Data extract:
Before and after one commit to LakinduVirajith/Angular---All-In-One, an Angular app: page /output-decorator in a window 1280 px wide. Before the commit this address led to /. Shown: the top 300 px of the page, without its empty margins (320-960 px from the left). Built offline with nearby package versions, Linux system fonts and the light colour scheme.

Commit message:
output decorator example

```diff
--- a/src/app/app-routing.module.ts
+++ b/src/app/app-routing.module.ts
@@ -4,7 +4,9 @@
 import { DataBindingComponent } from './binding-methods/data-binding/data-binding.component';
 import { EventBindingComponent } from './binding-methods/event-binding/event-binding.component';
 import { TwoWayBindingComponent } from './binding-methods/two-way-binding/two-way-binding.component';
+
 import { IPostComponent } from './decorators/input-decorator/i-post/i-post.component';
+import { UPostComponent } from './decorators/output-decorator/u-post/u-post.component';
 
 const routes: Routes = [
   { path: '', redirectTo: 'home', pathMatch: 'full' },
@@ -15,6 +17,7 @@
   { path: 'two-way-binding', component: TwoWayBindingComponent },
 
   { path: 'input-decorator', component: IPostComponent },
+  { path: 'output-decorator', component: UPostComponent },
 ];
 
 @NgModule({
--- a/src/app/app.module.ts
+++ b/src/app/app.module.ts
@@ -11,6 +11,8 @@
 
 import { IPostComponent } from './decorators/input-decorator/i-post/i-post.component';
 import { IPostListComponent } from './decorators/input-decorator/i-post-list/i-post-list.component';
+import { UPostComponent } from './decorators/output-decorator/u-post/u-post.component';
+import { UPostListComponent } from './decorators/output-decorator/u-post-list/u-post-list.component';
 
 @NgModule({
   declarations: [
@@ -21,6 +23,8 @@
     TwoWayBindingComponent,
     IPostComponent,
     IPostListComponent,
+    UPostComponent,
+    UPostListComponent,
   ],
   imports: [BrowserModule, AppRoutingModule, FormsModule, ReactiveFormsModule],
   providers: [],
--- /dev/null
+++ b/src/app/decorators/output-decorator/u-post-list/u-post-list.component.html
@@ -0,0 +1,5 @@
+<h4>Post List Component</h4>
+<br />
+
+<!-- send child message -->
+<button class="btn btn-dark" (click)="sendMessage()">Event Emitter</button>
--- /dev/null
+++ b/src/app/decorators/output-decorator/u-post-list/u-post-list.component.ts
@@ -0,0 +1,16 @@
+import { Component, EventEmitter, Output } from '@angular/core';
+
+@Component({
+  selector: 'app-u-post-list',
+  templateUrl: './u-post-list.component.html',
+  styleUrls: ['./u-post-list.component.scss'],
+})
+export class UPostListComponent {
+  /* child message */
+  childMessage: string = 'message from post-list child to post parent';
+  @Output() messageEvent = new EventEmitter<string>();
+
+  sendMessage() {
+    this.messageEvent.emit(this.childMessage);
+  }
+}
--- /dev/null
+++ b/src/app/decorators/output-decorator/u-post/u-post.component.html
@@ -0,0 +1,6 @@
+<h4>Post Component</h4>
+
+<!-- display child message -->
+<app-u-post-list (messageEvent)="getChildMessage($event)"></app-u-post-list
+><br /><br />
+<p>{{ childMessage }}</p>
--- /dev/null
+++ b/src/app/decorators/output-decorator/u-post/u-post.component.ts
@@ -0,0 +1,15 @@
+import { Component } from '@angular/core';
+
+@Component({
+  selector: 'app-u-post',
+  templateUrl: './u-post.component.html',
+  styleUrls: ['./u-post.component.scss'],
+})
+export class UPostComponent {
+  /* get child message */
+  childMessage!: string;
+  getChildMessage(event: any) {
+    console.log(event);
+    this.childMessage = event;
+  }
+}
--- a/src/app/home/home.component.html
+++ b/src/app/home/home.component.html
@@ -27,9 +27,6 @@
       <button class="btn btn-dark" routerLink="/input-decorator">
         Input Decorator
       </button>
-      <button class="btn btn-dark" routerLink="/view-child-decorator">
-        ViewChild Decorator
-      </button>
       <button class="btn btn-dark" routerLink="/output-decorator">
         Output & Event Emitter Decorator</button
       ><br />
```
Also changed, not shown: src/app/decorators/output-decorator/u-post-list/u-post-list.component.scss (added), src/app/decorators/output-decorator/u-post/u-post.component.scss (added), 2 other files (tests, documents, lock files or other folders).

Task brief:
Search the listing for the string "export". Copy each line where it is found.

Response to the task:
+export class UPostListComponent {
+export class UPostComponent {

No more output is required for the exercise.